**What to do**
Look through the lines below; wherever the word "decisions" appears, copy that line.

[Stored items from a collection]
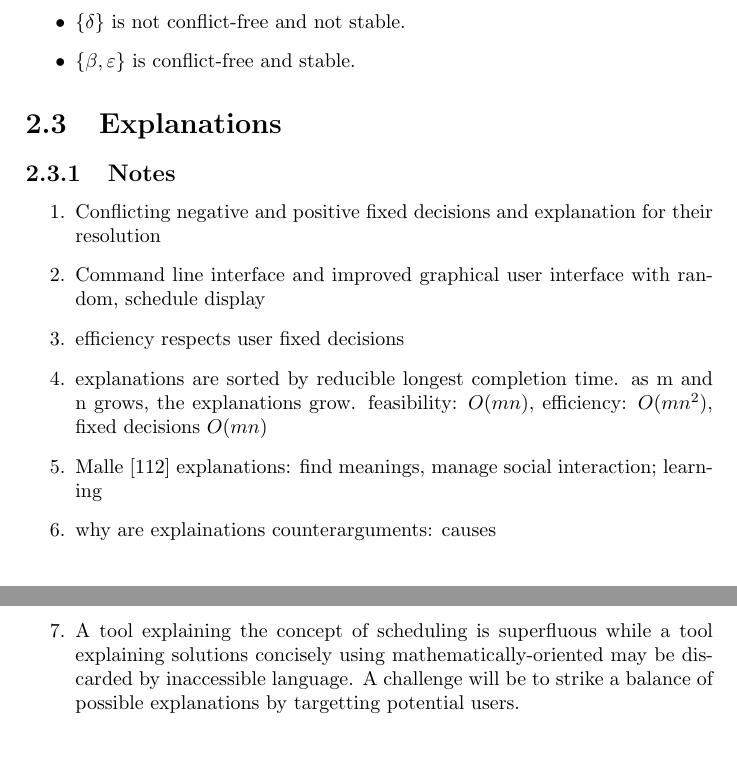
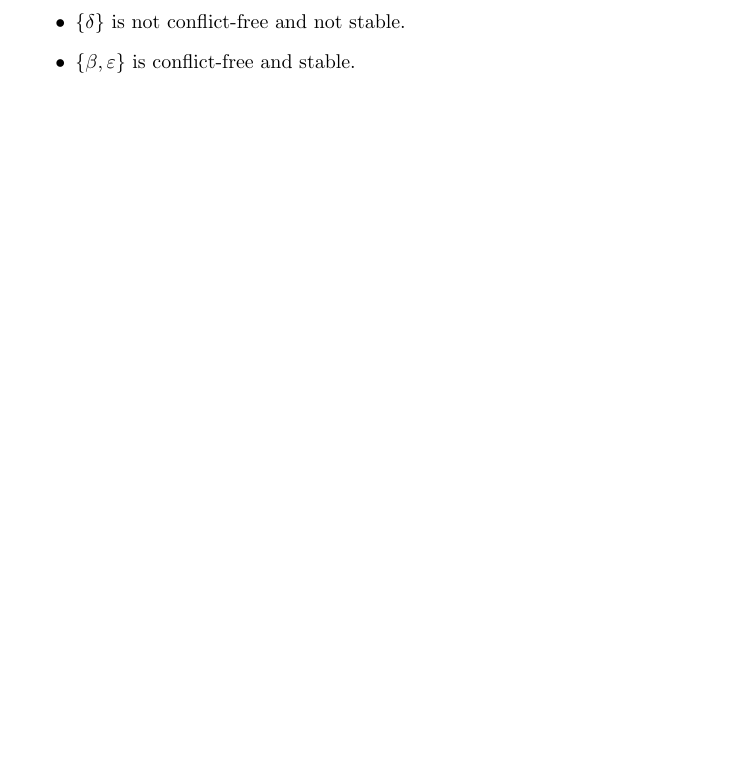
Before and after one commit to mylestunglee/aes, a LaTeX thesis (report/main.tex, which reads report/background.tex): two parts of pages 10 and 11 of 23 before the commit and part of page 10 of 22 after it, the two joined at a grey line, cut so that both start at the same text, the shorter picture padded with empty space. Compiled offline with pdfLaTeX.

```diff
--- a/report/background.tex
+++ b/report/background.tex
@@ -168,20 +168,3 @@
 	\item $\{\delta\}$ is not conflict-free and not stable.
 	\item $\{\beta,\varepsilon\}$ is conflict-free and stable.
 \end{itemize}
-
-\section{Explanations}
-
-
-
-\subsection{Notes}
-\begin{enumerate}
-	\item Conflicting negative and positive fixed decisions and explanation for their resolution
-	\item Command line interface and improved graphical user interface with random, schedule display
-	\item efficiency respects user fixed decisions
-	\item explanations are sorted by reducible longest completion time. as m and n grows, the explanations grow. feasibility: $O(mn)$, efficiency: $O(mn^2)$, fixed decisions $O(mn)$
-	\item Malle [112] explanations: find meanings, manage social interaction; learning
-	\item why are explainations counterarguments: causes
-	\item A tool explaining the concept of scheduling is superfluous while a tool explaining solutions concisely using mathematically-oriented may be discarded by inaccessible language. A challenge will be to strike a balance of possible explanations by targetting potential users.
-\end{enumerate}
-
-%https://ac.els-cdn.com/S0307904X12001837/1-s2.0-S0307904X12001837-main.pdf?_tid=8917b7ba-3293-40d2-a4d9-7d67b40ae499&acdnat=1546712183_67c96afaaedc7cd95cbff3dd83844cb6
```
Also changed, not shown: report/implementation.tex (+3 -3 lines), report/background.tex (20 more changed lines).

==

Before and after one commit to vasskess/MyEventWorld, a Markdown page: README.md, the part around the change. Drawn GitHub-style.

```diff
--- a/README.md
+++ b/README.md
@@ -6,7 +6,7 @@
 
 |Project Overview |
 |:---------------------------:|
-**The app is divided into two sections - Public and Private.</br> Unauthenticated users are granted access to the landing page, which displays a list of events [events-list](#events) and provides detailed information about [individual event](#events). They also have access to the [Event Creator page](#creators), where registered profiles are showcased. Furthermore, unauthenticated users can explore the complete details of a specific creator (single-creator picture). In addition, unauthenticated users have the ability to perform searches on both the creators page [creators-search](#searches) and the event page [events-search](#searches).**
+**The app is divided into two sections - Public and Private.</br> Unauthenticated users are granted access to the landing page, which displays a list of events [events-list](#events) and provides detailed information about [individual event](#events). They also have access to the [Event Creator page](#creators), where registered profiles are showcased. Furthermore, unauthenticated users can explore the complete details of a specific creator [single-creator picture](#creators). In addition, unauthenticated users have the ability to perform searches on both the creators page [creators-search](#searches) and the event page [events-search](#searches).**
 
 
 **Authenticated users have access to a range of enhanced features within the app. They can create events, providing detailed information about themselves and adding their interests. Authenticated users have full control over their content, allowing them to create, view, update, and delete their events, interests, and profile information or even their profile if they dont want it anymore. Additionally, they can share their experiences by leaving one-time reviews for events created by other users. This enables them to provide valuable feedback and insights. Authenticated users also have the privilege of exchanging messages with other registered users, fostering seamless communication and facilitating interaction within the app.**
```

**Result**
-	\item Conflicting negative and positive fixed decisions and explanation for their resolution
-	\item efficiency respects user fixed decisions
-	\item explanations are sorted by reducible longest completion time. as m and n grows, the explanations grow. feasibility: $O(mn)$, efficiency: $O(mn^2)$, fixed decisions $O(mn)$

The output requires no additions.